Dangerous Lead Levels Found in Some Garden Hoses

Tests of 10 garden hoses find five with lead levels over EPA standards.

ByABC News via logo
July 12, 2007, 9:37 AM

July 12, 2007 — -- It's about as uncomplicated as it gets rip off the package, screw the fitting onto a spigot and your new garden hose is good to go.

At least that's what Louise Broyles thought.

"There was no reason to think it wouldn't be safe," Broyles said. "It's a garden hose so why wouldn't it be safe?"

But on the packaging of the garden hose was a tiny warning that said, "Do not drink out of this product," and, "This product contains chemicals known to the state of California to cause cancer, birth defects and/or reproductive harm."

It turns out some garden hoses may contain dangerous levels of lead.

In a test, reporters from ABC's Phoenix affiliate KNXV-TV bought 10 garden hoses randomly at places like Home Depot, Wal-Mart, Target and Ace Hardware.

They filled sections of the hoses with clean water, sealed the ends and put them outside for about a day. Then they delivered that water to a lab.

Five of the 10 hoses came back with levels of lead higher than what the Environmental Protection Agency allows for drinking water: 15 parts per billion. Four of those came back with extremely high lead levels.
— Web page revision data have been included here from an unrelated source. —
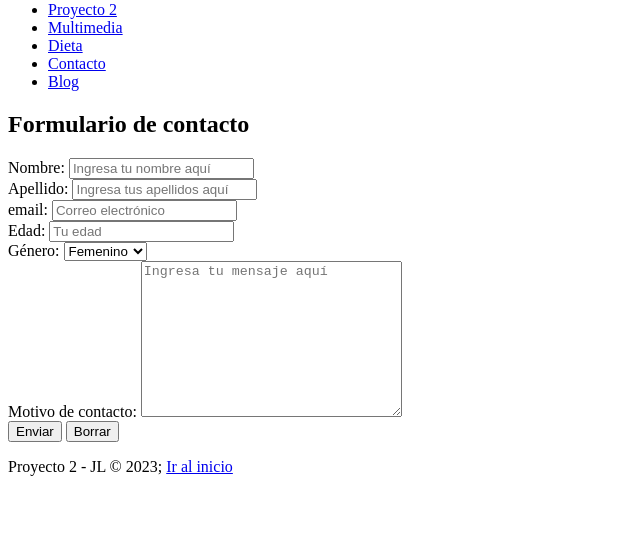
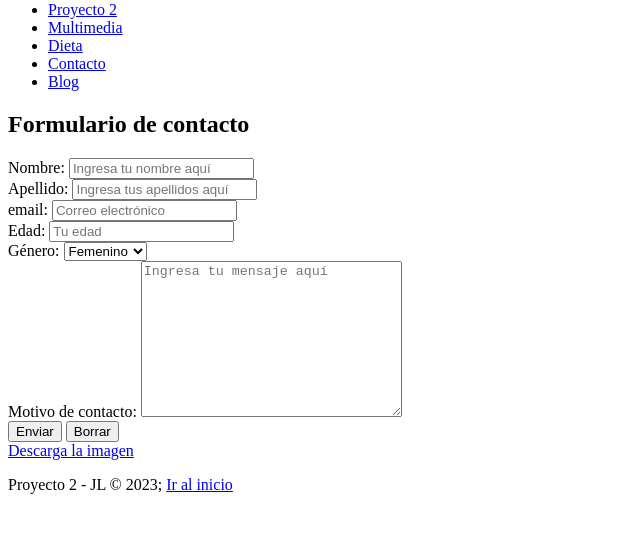
Before and after one commit to JLizcano10/Proyecto2-completo, a plain HTML site: page contacto.html in a window 1280 px wide. Shown: the part 79-612 px from the top of the page, without its empty margins (0-640 px from the left). Drawn offline with Linux system fonts and the light colour scheme.

Commit message:
Probando etiqueta download en contacto.html

```diff
--- a/contacto.html
+++ b/contacto.html
@@ -74,6 +74,9 @@
         <input type="submit" value="Enviar" />
         <input type="reset" value="Borrar" />
       </form>
+      <section id="download">
+        <a href="imagenes/logo.png" download="">Descarga la imagen</a>
+      </section>
     </main>
     <footer>
       <p>Proyecto 2 - JL &copy; 2023; <a href="#top">Ir al inicio</a></p>
```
"Hoses tend to be made of PVC, which is a dirty plastic, and lead is used as a stabilizer in that plastic," said Charlie Pizarro, associate director at the Center for Environmental Health.

In 2004, the CEH sued three of the country's leading hose makers for having high levels of lead in their products.

"Lead is a potent neurotoxin. There is no amount of lead that's safe for a child," Pizarro said. "They create a public health risk to children. They put children at risk for brain damage, developmental disabilities and a host of other very serious problems."

The CEH won a settlement, and the manufacturers agreed to reformulate and significantly reduce lead levels by July 31 of this year.

Pizarro said that agreement was important because warning labels weren't enough.

"There's a need for a strong national standard on lead in all products, but particularly products that are going to be used by small children," he said.